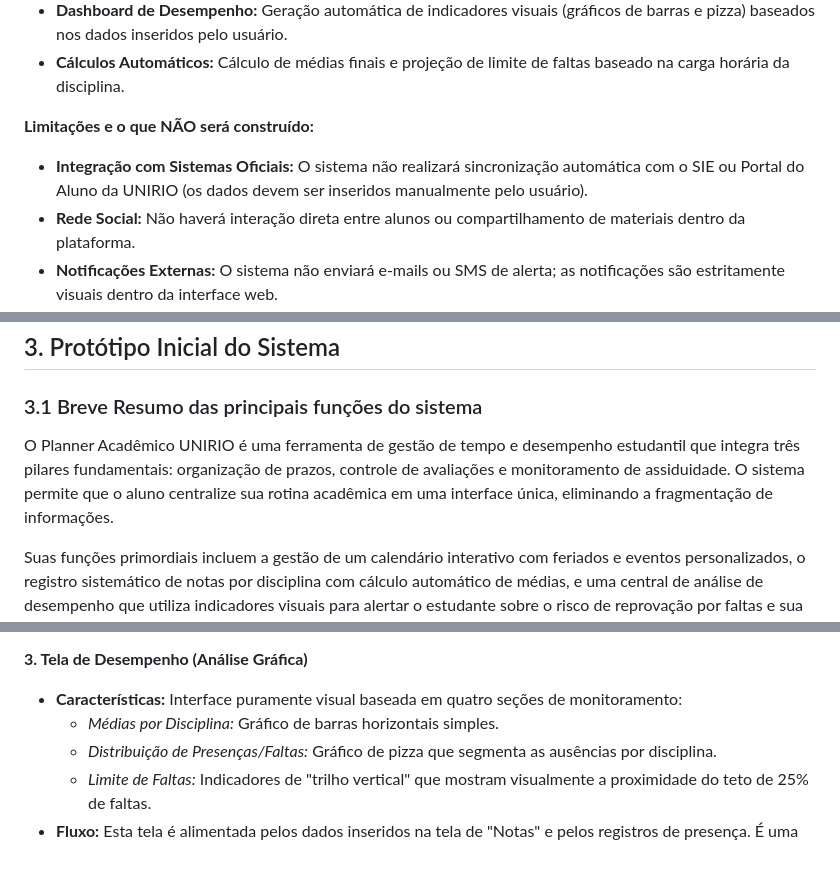
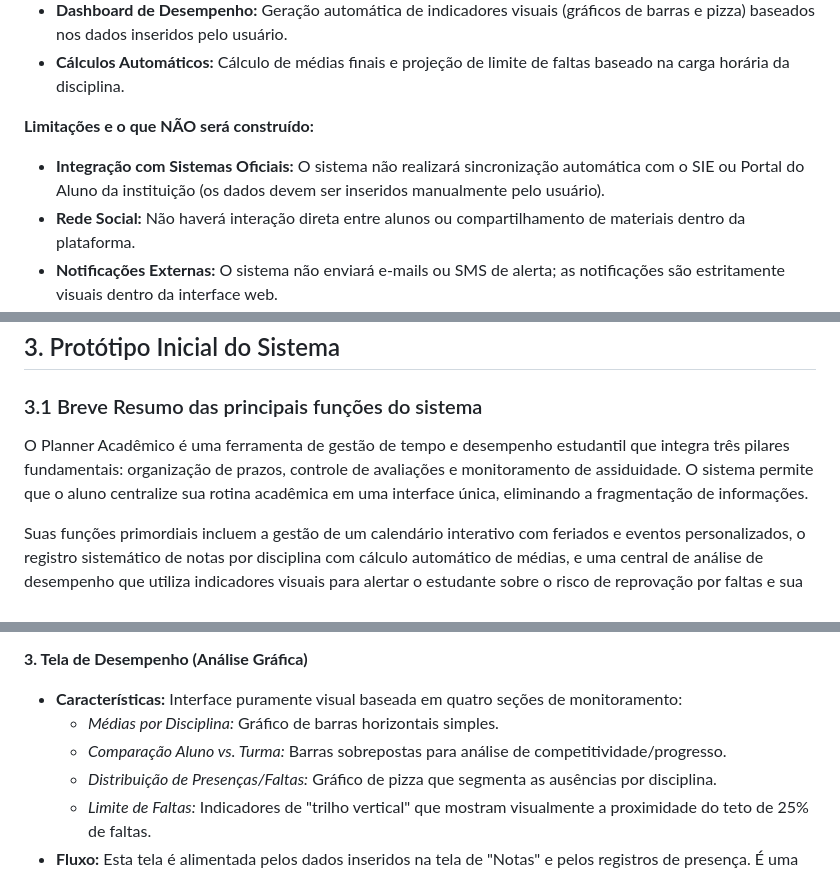
Before and after one commit to ttrindadeunirio/planner-academico, a Markdown page: README.md, 3 parts joined by grey strips. GitHub-like rendering.

```diff
--- a/README.md
+++ b/README.md
@@ -38,7 +38,7 @@ O sistema Planner Acadêmico UNIRIO compreende o desenvolvimento de uma interfac
 * **Cálculos Automáticos:** Cálculo de médias finais e projeção de limite de faltas baseado na carga horária da disciplina.
 
 **Limitações e o que NÃO será construído:**
-* **Integração com Sistemas Oficiais:** O sistema não realizará sincronização automática com o SIE ou Portal do Aluno da UNIRIO (os dados devem ser inseridos manualmente pelo usuário).
+* **Integração com Sistemas Oficiais:** O sistema não realizará sincronização automática com o SIE ou Portal do Aluno da instituição (os dados devem ser inseridos manualmente pelo usuário).
 * **Rede Social:** Não haverá interação direta entre alunos ou compartilhamento de materiais dentro da plataforma.
 * **Notificações Externas:** O sistema não enviará e-mails ou SMS de alerta; as notificações são estritamente visuais dentro da interface web.
 
@@ -64,7 +63,7 @@ O sistema Planner Acadêmico UNIRIO compreende o desenvolvimento de uma interfac
 ## 3. Protótipo Inicial do Sistema
 
 ### 3.1 Breve Resumo das principais funções do sistema
-O Planner Acadêmico UNIRIO é uma ferramenta de gestão de tempo e desempenho estudantil que integra três pilares fundamentais: organização de prazos, controle de avaliações e monitoramento de assiduidade. O sistema permite que o aluno centralize sua rotina acadêmica em uma interface única, eliminando a fragmentação de informações.
+O Planner Acadêmico é uma ferramenta de gestão de tempo e desempenho estudantil que integra três pilares fundamentais: organização de prazos, controle de avaliações e monitoramento de assiduidade. O sistema permite que o aluno centralize sua rotina acadêmica em uma interface única, eliminando a fragmentação de informações.
 
 Suas funções primordiais incluem a gestão de um calendário interativo com feriados e eventos personalizados, o registro sistemático de notas por disciplina com cálculo automático de médias, e uma central de análise de desempenho que utiliza indicadores visuais para alertar o estudante sobre o risco de reprovação por faltas e sua posição em relação à média da turma.
 
@@ -81,6 +80,7 @@ Suas funções primordiais incluem a gestão de um calendário interativo com fe
 **3. Tela de Desempenho (Análise Gráfica)**
 * **Características:** Interface puramente visual baseada em quatro seções de monitoramento:
   * *Médias por Disciplina:* Gráfico de barras horizontais simples.
+  * *Comparação Aluno vs. Turma:* Barras sobrepostas para análise de competitividade/progresso.
   * *Distribuição de Presenças/Faltas:* Gráfico de pizza que segmenta as ausências por disciplina.
   * *Limite de Faltas:* Indicadores de "trilho vertical" que mostram visualmente a proximidade do teto de 25% de faltas.
 * **Fluxo:** Esta tela é alimentada pelos dados inseridos na tela de "Notas" e pelos registros de presença. É uma tela de consulta final para tomada de decisão estratégica do estudante.
```
Also changed, not shown: other parts of README.md (+7 -8 lines).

#### [Task objective]
Check each line of the material above for "README" and say how many lines contain it, giving the number alone.

#### [Your solution]
4